About us - The Association of Directors of Adults Social Services (ADASS)
The Association of Directors of Adults Social Services (ADASS) is a registered charity which aims to further the interests of people in need of social care by promoting high standards of social care services and influencing the development of social care legislation and policy. The membership is drawn from all the serving directors of adult social care employed by local authorities in England. Our objectives include:
- furthering comprehensive, equitable, social policies and plans which reflect and shape the economic and social environment of the time.
- furthering the interests of those who need social care services regardless of their background and status
- promoting high standards of social care services
Social care provides care, support, and safeguards for those people in our communities who have the highest level of need and for their carers. Good care and support transforms lives, helping people to live good lives, or the best they can, in a variety of circumstances.
About the Bill
ADASS supports the safeguarding of people’s rights where they may not have the capacity to make significant decisions and where they may be deprived of their liberty. This is a fundamentally important safeguard for people who are in extremely vulnerable circumstances and whose human rights may be compromised. We support a proportionate approach - through a streamlined assessment process focusing on whether care might be given differently and whether any restrictions are the least that are absolutely necessary.
It is recognised that much of the detail regarding implementation is likely to be worked through in the development of the Code of Practice. ADASS has, however, concerns about the Bill itself, as drafted. Our concerns relate chiefly to the expectation that Care Home Managers will be responsible for the assessments required to authorise the deprivation of a person’s liberty, when that person lives in their care home. ADASS has shared concerns with both the Care Quality Commission and the Care Provider Alliance (CPA).

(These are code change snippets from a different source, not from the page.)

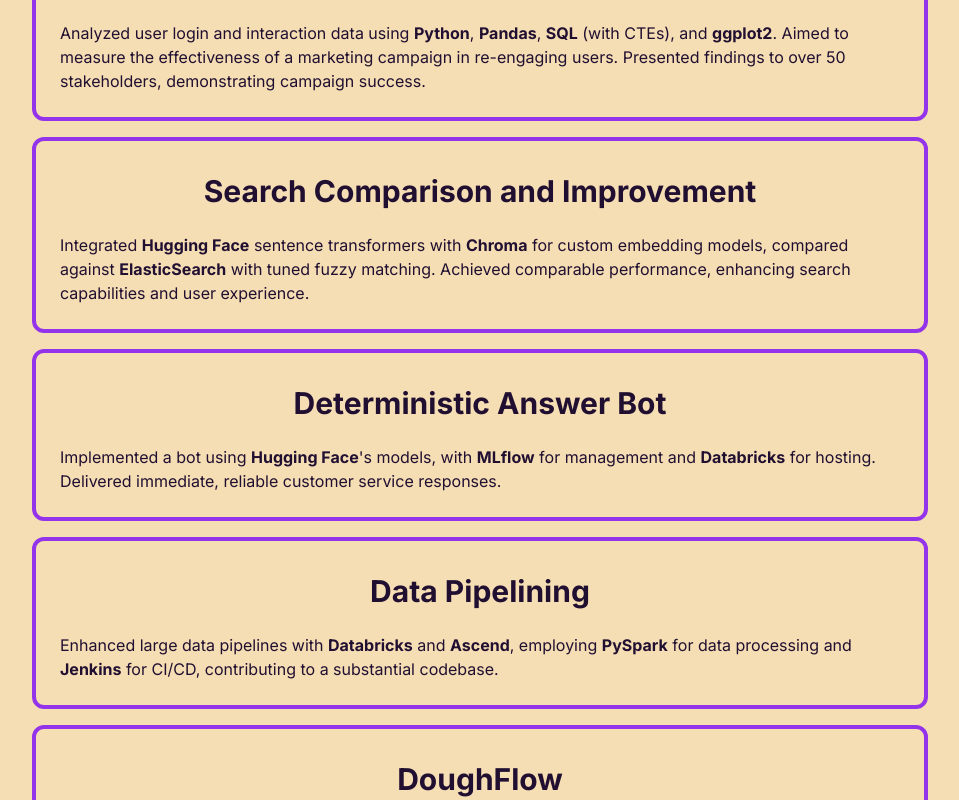
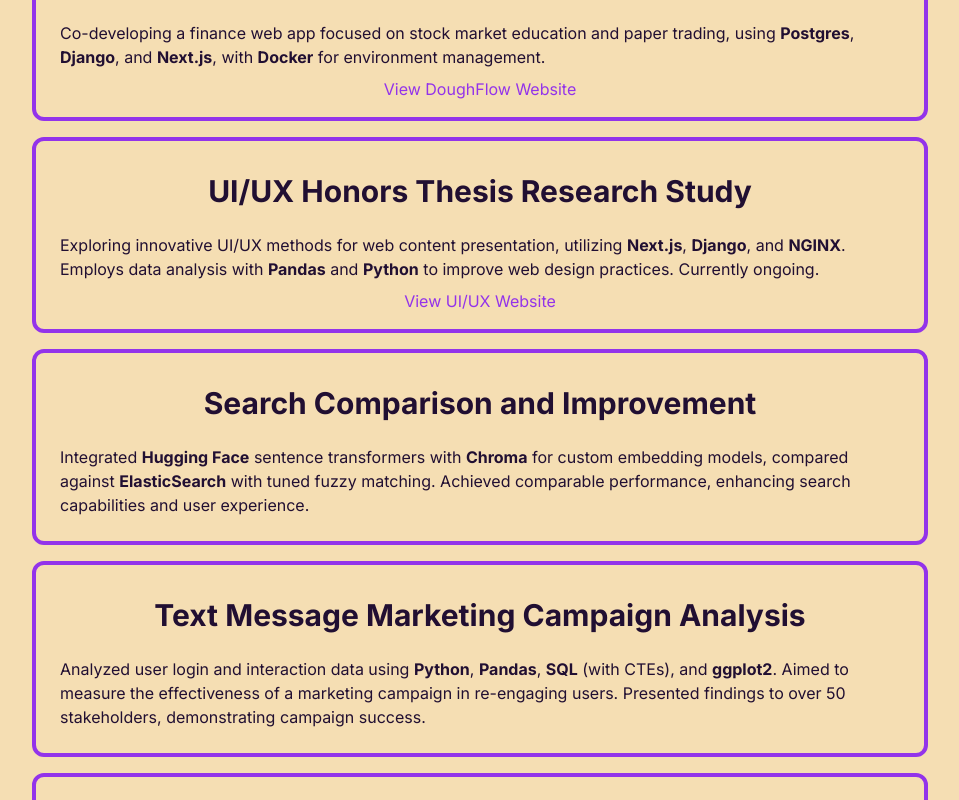
Before and after one commit to EthanRohman93/portfolio, a Next.js app: page / in a window 1280 px wide. Shown: the part 1420-2220 px from the top of the page, without its empty margins (160-1119 px from the left). Built offline with nearby package versions, Linux system fonts and the light colour scheme.

Commit message:
added dough flow and ui link

```diff
--- a/app/components/project/ProjectSection.tsx
+++ b/app/components/project/ProjectSection.tsx
@@ -8,56 +8,46 @@
     includeBorder: true,
     id: "portfolio",
     content: "Developed with <strong>Next.js</strong> and <strong>NGINX</strong> on an <strong>EC2</strong> instance, using <strong>Docker</strong> containers for streamlined service management and deployment. This setup leverages <strong>HTTPS</strong> for secure connections, with static site generation offering optimized performance across devices. The architecture includes dynamic routing to efficiently handle project pages with code snippets and details, showcasing both flexibility and scalability.",
-//    href: "/project/portfolio",
-    linkContent: "View Portfolio Details"
+  },
+  {
+    title: "DoughFlow",
+    includeBorder: true,
+    id: "doughflow",
+    content: "Co-developing a finance web app focused on stock market education and paper trading, using <strong>Postgres</strong>, <strong>Django</strong>, and <strong>Next.js</strong>, with <strong>Docker</strong> for environment management.",
+    href: "https://dough-flow.com/",
+    linkContent: "View DoughFlow Website"
+  },
+  {
+    title: "UI/UX Honors Thesis Research Study",
+    includeBorder: true,
+    id: "thesis",
+    content: "Exploring innovative UI/UX methods for web content presentation, utilizing <strong>Next.js</strong>, <strong>Django</strong>, and <strong>NGINX</strong>. Employs data analysis with <strong>Pandas</strong> and <strong>Python</strong> to improve web design practices. Currently ongoing.",
+    href: "http://18.220.173.252/",
+    linkContent: "View UI/UX Website"
+  },
+  {
+    title: "Search Comparison and Improvement",
+    includeBorder: true,
+    id: "search",
+    content: "Integrated <strong>Hugging Face</strong> sentence transformers with <strong>Chroma</strong> for custom embedding models, compared against <strong>ElasticSearch</strong> with tuned fuzzy matching. Achieved comparable performance, enhancing search capabilities and user experience.",
   },
   {
     title: "Text Message Marketing Campaign Analysis",
     includeBorder: true,
     id: "marketing-analysis",
     content: "Analyzed user login and interaction data using <strong>Python</strong>, <strong>Pandas</strong>, <strong>SQL</strong> (with CTEs), and <strong>ggplot2</strong>. Aimed to measure the effectiveness of a marketing campaign in re-engaging users. Presented findings to over 50 stakeholders, demonstrating campaign success.",
-//    href: "/project/marketing-analysis",
-    linkContent: "View Marketing Analysis Details"
-  },
-  {
-    title: "Search Comparison and Improvement",
-    includeBorder: true,
-    id: "search",
-    content: "Integrated <strong>Hugging Face</strong> sentence transformers with <strong>Chroma</strong> for custom embedding models, compared against <strong>ElasticSearch</strong> with tuned fuzzy matching. Achieved comparable performance, enhancing search capabilities and user experience.",
-//    href: "/project/search",
-    linkContent: "View Search Research Details"
   },
   {
     title: "Deterministic Answer Bot",
     includeBorder: true,
     id: "answer-bot",
     content: "Implemented a bot using <strong>Hugging Face</strong>'s models, with <strong>MLflow</strong> for management and <strong>Databricks</strong> for hosting. Delivered immediate, reliable customer service responses.",
-//    href: "/project/answer-bot",
-    linkContent: "View Bot Details"
   },
   {
     title: "Data Pipelining",
     includeBorder: true,
     id: "data-pipelining",
     content: "Enhanced large data pipelines with <strong>Databricks</strong> and <strong>Ascend</strong>, employing <strong>PySpark</strong> for data processing and <strong>Jenkins</strong> for CI/CD, contributing to a substantial codebase.",
-//    href: "/project/data-pipelining",
-    linkContent: "View Pipelining Details"
-  },
-  {
-    title: "DoughFlow",
-    includeBorder: true,
-    id: "doughflow",
-    content: "Co-developing a finance web app focused on stock market education and paper trading, using <strong>Postgres</strong>, <strong>Django</strong>, and <strong>Next.js</strong>, with <strong>Docker</strong> for environment management.",
-    href: "dough-flow.com",
-    linkContent: "DoughFlow"
-  },
-  {
-    title: "UI/UX Honors Thesis Research Study",
-    includeBorder: true,
-    id: "thesis",
-    content: "Exploring innovative UI/UX methods for web content presentation, utilizing <strong>Next.js</strong>, <strong>Django</strong>, and <strong>NGINX</strong>. Employs data analysis with <strong>Pandas</strong> and <strong>Python</strong> to improve web design practices. Currently ongoing.",
-//    href: "/project/thesis",
-    linkContent: "View UI/UX Details"
   },
 ];
 
@@ -72,6 +62,8 @@
           includeBorder={project.includeBorder}
           id={project.id}
           content={project.content}
+          href={project.href}
+          linkContent={project.linkContent}
         />
       ))}
     </div>
--- a/app/layout.tsx
+++ b/app/layout.tsx
@@ -17,9 +17,7 @@
   return (
     <html lang="en">
       <body className={inter.className}>
-        <div className="safe-top">
-          {children}
-        </div>
+        {children}
       </body>
     </html>
   );
```
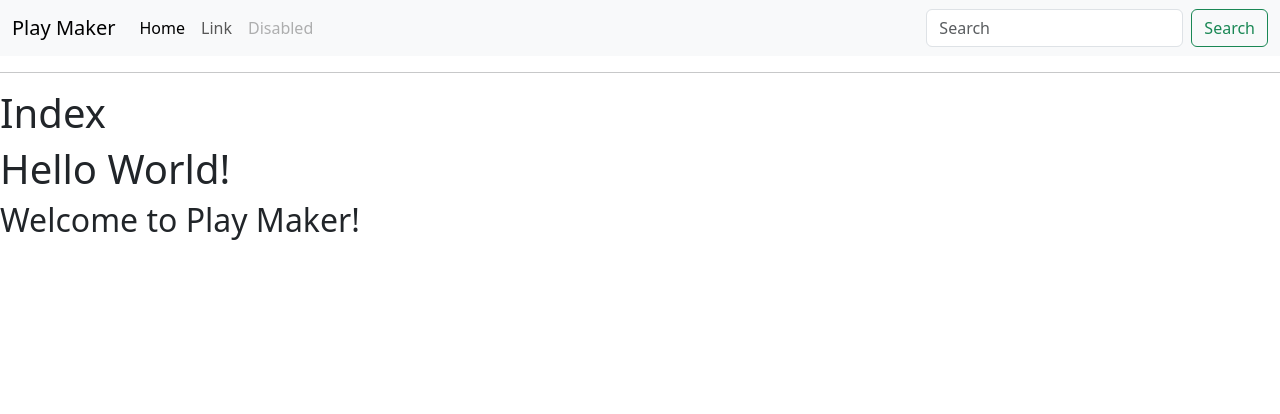
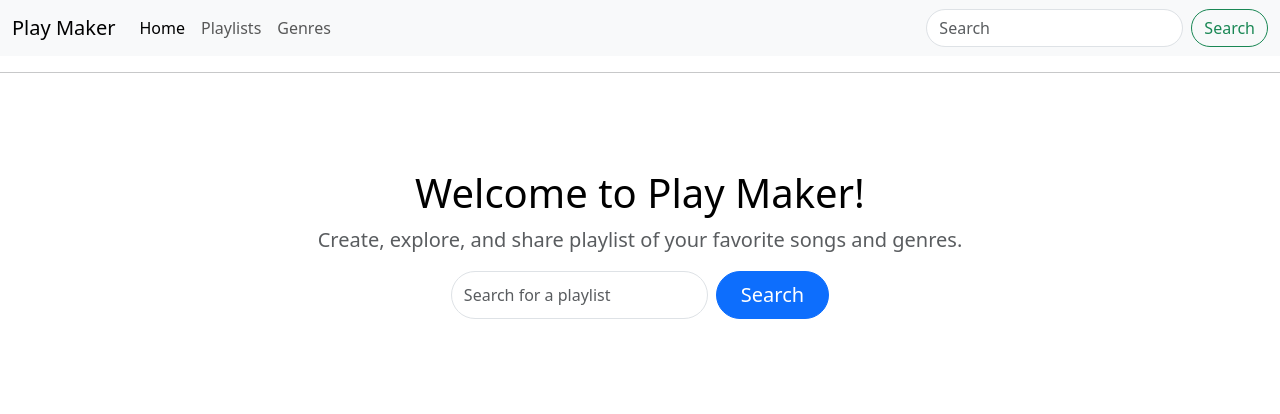
Before and after one commit to Jdang2101/INST_326_Final_Project, a Flask app: page / in a window 1280 px wide. Shown: the top 414 px of the page. Run offline with Flask 3, Linux system fonts and the light colour scheme.

Commit message:
small UI changes to index

```diff
--- a/gui/templates/base.html
+++ b/gui/templates/base.html
@@ -16,18 +16,18 @@
           <div class="collapse navbar-collapse" id="navbarTogglerDemo02">
             <ul class="navbar-nav me-auto mb-2 mb-lg-0">
               <li class="nav-item">
-                <a class="nav-link active" aria-current="page" href="#">Home</a>
+                <a class="nav-link active" aria-current="page" href="/">Home</a>
               </li>
               <li class="nav-item">
-                <a class="nav-link" href="#">Link</a>
+                <a class="nav-link" href="/playlists">Playlists</a>
               </li>
               <li class="nav-item">
-                <a class="nav-link disabled" aria-disabled="true">Disabled</a>
+                <a class="nav-link" href="/genres">Genres</a>
               </li>
             </ul>
-            <form class="d-flex" role="search">
-              <input class="form-control me-2" type="search" placeholder="Search" aria-label="Search">
-              <button class="btn btn-outline-success" type="submit">Search</button>
+            <form class="d-flex" role="search" action="/search">
+              <input class="form-control me-2 rounded-pill" type="search" placeholder="Search" aria-label="Search" name="q">
+              <button class="btn btn-outline-success rounded-pill" type="submit">Search</button>
             </form>
           </div>
         </div>
--- a/gui/templates/index.html
+++ b/gui/templates/index.html
@@ -1,7 +1,16 @@
 {% extends 'base.html' %}
 
 {% block content %}
-    <h1>{% block title %} Index {% endblock %}</h1>
-    <h1>Hello World!</h1>
-    <h2>Welcome to Play Maker!</h2>
+    <div class="container my-5">
+        <div class="p-5 text-center rounded-3">
+            <h1 class="text-body-emphasis">Welcome to Play Maker!</h1>
+            <p class="col-lg-8 mx-auto fs-5 text-muted">Create, explore, and share playlist of your favorite songs and genres.</p>
+            <form role="search" action="/search">
+                <div class="d-inline-flex gap-2 mb-5">
+                    <input type="text" class="form-control rounded-pill" placeholder="Search for a playlist" name="q">
+                    <button type="submit" class="btn btn-primary btn-lg px-4 rounded-pill">Search</button>
+                </div>
+            </form>
+        </div>
+    </div>
 {% endblock %}
```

Whilst registered care providers have previously been required to assess individuals, to determine that they can meet the person’s needs and to undertake care planning, they have not been required to assess to protect people’s liberty. Planning care and assessing whether deprivation of liberty is in a person’s best interest when they are unable to decide for themselves are very different things. ADASS therefore believes this to be a new activity, requiring new skills and resources. We have real concerns relating to a) care home capacity, b) care home staff competence, c) perverse incentives and potential conflicts of interests, d) additional cost (for training and for additional capacity) and e) whether and how such costs will be resourced. These concerns need to be addressed to uphold the human rights of individuals, regardless of whether they fund their own care in the care home or their service is funded by a local authority or a CCG. It is also essential to ensure that there is no risk to the quality of service provided by the care home.
It is essential that these issues are fully understood and that the implications are clear for local authorities as both commissioner and responsible body under this Bill. They need to be addressed to ensure that the system that replaces DoLS is an improvement on its predecessor, for those that need it to safeguard their human rights.
ADASS also supports the inclusion of 16 and 17 year olds in the scope of the Bill. We note that a range of amendments have been proposed, which may go some way to allay these concerns.